“The Wind and the Dove” lopes along with easy grace through several permutations. It opens somberly, with distant flourishes of piano and minor key, Near-Eastern melodies played on cello and pump organ. As the verse progress it starts to lift up toward a bittersweet chorus. The emotional peaks and valleys are subtly rendered but fit perfectly with Callahan’s searching lyrics. “Somewhere between the wind and the dove / Lies all I sought in you / And when the wind just dies / And the dove won’t rise from your windowsill / Well I can not tell you / Which way it would be if it was not this way too, for the wind and the dove.” Even if the words didn’t seem to reference the bird-hitting-window section of once flame Joanna Newsom’s “Only Skin” (which Callahan sang on), they would be exquisitely, painfully beautiful. But since they do, well, just damn.
But though sadness suffuses Eagle, Callahan’s voice manages as always to avoid self-pity. His famously dry oak timbre leaves catharsis entirely up to the listener. On songs like the aforementioned “Dove” and the delicate “Rococo Zephyr”, his conversational tone is by turns confiding and compelling. Whether or not his stories have ends, it’s all in the way they’re told, stretching out often to five minutes though they feel much shorter. “Eid Ma Clack Shaw” is the most dramatic, both structurally and in Callahan’s performance. Like a great novel, its first lines provide an irresistible hook, “Last night I swear I felt your touch / Gentle and warm / The hair stood on my arm / How? / … Show me the way to shake a memory.”
The song is as wrenching an attempt to get over someone as they come, with Callahan imagining himself a horse and his lover’s memory as the rider, “I flipped my forelock / I twitched my withers / I reared and bucked / I could not put my rider aground / All these fine memories are fuckin’ me down.” The song culls its title from a passage within where the character dreams “the perfect song” that reveals all of the answers to his broken relationship. He wakes up, scribbles them down, which are revealed in the morning to be gibberish, “Eid ma clack shaw / Zoopoven del baw / Merteppi vin senur / Cofally rag daw.” The dream-language is the song’s emotional climax, a desperate hand clutching smoke, and having been set-up by the rest of the story, it’s far more powerful (and truthful) than it would’ve been had the dream contained actual answers.

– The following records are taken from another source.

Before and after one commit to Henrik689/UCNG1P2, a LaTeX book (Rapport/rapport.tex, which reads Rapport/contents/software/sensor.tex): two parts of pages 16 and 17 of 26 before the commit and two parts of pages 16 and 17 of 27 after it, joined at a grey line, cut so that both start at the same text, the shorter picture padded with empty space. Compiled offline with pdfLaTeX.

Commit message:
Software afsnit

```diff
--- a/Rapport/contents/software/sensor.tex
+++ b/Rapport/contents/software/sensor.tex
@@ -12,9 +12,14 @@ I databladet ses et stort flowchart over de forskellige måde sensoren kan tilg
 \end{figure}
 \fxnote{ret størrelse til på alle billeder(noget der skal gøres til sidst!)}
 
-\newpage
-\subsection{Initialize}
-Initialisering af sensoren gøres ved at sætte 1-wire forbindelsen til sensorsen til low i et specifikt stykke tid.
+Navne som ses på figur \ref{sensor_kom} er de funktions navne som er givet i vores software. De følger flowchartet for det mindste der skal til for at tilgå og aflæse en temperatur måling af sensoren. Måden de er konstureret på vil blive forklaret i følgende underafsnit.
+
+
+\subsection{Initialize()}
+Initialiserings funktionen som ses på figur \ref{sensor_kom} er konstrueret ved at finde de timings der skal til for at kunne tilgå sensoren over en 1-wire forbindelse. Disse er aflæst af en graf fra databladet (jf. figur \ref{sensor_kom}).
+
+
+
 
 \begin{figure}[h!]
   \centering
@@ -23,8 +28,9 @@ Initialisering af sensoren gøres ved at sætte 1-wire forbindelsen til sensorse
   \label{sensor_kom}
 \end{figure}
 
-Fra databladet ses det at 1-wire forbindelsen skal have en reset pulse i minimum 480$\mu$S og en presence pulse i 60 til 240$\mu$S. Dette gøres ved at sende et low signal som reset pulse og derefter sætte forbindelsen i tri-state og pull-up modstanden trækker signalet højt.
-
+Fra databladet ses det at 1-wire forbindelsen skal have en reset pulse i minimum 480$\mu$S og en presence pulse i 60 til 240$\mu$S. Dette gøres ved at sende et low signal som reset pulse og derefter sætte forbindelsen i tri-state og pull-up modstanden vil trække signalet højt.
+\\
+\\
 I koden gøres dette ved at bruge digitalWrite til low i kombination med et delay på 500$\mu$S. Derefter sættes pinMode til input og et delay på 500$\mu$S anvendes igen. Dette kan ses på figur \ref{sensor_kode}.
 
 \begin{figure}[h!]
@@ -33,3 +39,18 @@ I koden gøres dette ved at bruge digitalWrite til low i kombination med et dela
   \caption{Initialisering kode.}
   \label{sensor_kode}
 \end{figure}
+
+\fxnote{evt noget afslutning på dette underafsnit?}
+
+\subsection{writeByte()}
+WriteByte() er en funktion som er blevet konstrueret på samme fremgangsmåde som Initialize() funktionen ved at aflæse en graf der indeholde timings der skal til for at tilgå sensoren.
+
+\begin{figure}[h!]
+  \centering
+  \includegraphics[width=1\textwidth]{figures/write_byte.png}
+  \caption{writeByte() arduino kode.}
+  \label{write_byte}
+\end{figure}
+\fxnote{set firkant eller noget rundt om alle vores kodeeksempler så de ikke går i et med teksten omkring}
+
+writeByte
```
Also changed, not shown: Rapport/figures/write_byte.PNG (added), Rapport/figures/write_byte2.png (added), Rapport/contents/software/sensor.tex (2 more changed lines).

Not every song on Sometimes I Wish We Were an Eagle is so harrowing, though each has its moments. “My Friend” is sunny and steady, holding onto major chords and pushing forward with what must accurately be called gallows humor, “Now I’m not saying we are cut from the same tree / But like two pieces of the gallows / The pillar and the beam / … We share a common dream to destroy what will harm other men.” But there’s a tension in the suspended chord and lyric of “I will always love you,” leading up to a Tom Waits-growl emphasizing “my friend”, that casts a bit of shadow on reconciliation. “Too Many Birds” culminates with the phrase “If you could only stop your heartbeat for one heartbeat” wherein Callahan doles out an additional word with each repetition, “If you could only stop / If you could only stop your…” etc.
Finally, the album ends with the nearly 10-minute “Faith/Void”, which consists mostly of the line “It’s time to put God away” sung over and over again over gently rolling strings and strums that wouldn’t sound out of place on a Lambchop record. It’s an anti-epic about abandoning faith, that makes the act seems as peaceful and un-threatening as a warm breeze. Similarly, Eagle as a whole is nothing more or less than an anti-breakup album breakup album, choosing to lick its romantic wounds in its own iconoclastic way.